We have discussed Pilate as he is mentioned in the gospels, by Philo and by Flavius Josephus. These are the most important sources. There are, however, some other references to Pilate.
The first of these is the inscription on a block of limestone, which was found at Caesarea in 1961. One half of the stone is badly damaged, but we can still read the other half of it:
. . . . . . S TIBERIEVM
. . [PO]NTIVS PILATVS
Which means that Pontius Pilate, prefect of Judaea, had restored something called a "...s Tiberieum". Among scholars, this caused some sensation, because it proves that Pilate's title was praefectus Judaea, and not procurator Judaea, as the Roman historian Tacitus states.note[Tacitus, Annals 15.44.] The first readable word, Tiberieum, remains a mystery. Probably, it refers to a temple dedicated to the emperor Tiberius.

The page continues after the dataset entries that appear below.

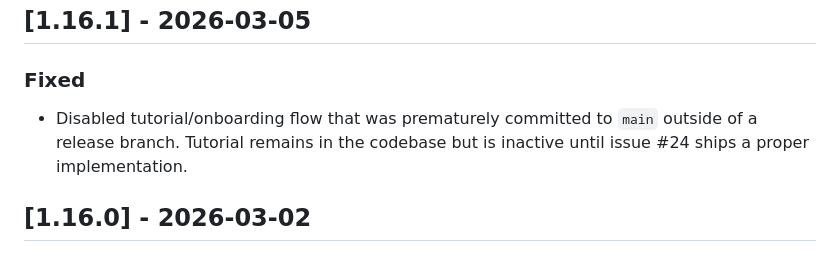
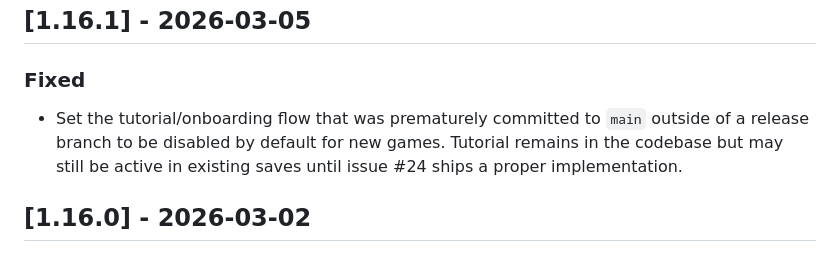
Before and after one commit to nikolareljin/500ad, a Markdown page: CHANGELOG.md, the part around the change. Drawn GitHub-style.

Commit message:
Update CHANGELOG.md
Co-authored-by: Copilot <175728472+Copilot@users.noreply.github.com>

```diff
--- a/CHANGELOG.md
+++ b/CHANGELOG.md
@@ -7,7 +7,7 @@ All notable changes to this project are documented in this file.
 ## [1.16.1] - 2026-03-05
 
 ### Fixed
-- Disabled tutorial/onboarding flow that was prematurely committed to `main` outside of a release branch. Tutorial remains in the codebase but is inactive until issue #24 ships a proper implementation.
+- Set the tutorial/onboarding flow that was prematurely committed to `main` outside of a release branch to be disabled by default for new games. Tutorial remains in the codebase but may still be active in existing saves until issue #24 ships a proper implementation.
 
 ## [1.16.0] - 2026-03-02
 
```
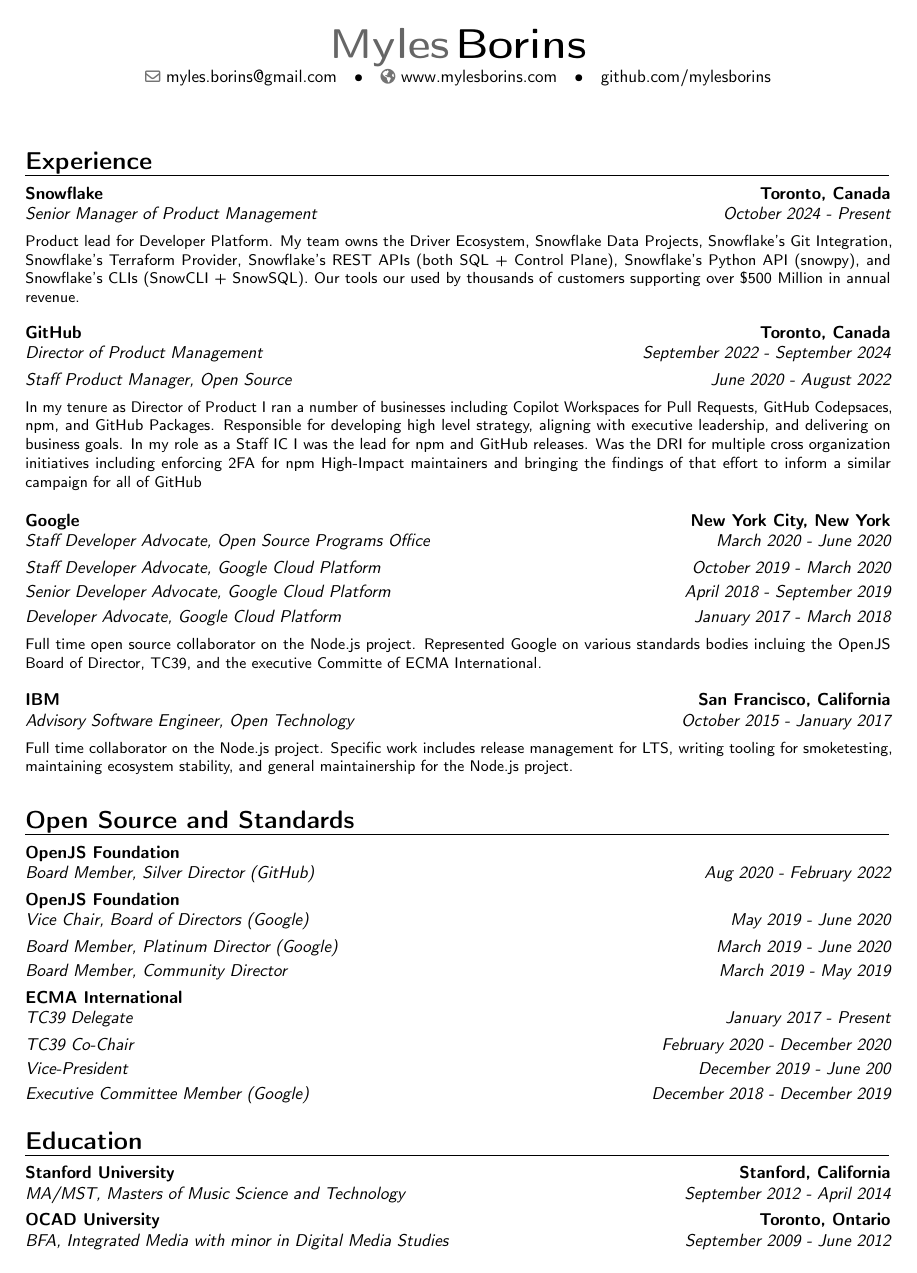
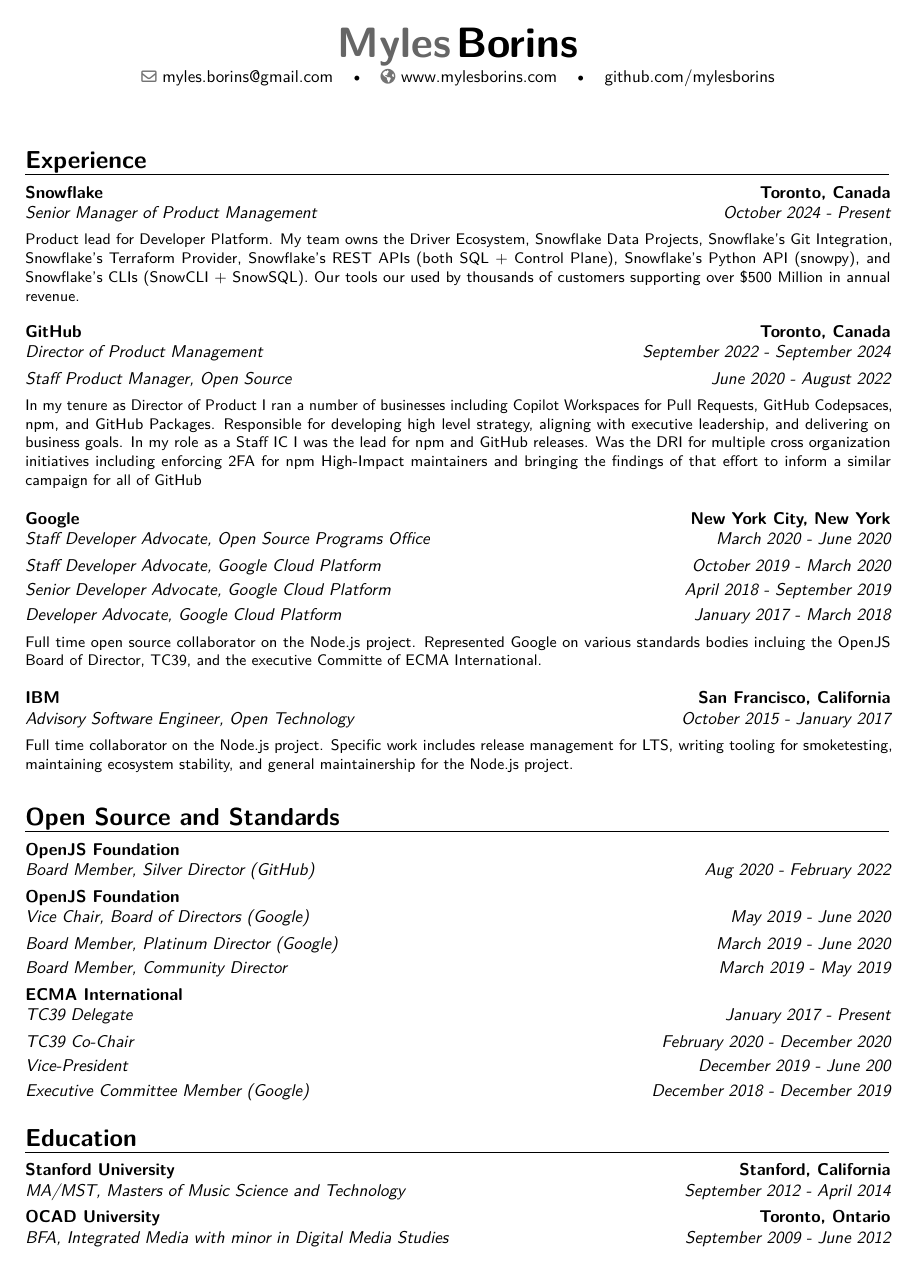
Before and after one commit to MylesBorins/curriculum_vitae, a LaTeX CV (myles-borins_cv.tex): the whole page. Compiled offline with pdfLaTeX.

Commit message:
chore: fix latex errors

```diff
--- a/myles-borins_cv.tex
+++ b/myles-borins_cv.tex
@@ -16,6 +16,9 @@
 \moderncvstyle{banking}                        % style options are 'casual' (default), 'classic', 'oldstyle' and 'banking'
 \moderncvcolor{black}                          % color options 'blue' (default), 'orange', 'green', 'red', 'purple', 'grey' and 'black'
 
+% enable scalable fonts
+\usepackage[T1]{fontenc}
+\usepackage{lmodern}
 % adjust the page margins
 \usepackage[scale=0.85]{geometry}
 
```
Also changed, not shown: myles-borins_cv.pdf.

Our next item consistes of early Christian literature. The authors did their best to exculpate Pilate from the death of Jesus. In his Apologeticum, Tertullian thinks that Pilate had veen been a Christian at heart. The author of the text known as the Didascalia apostolorum informs us that Pilate did in fact not consent with the wicked deeds of the Jews.note[Didascalia apostolorum 5.19.4.] Augustine, the influential bishop of Hippo (354-430), classified Pilate among the prophets in one of his sermons.note[Sermon 201.] These authors also made up some details that are missing in our primary sources such as the name of Pilate's wife, Procla. Their agenda is obvious: they wanted to show that Christians did not worship a crucified criminal and were no menace to Roman society.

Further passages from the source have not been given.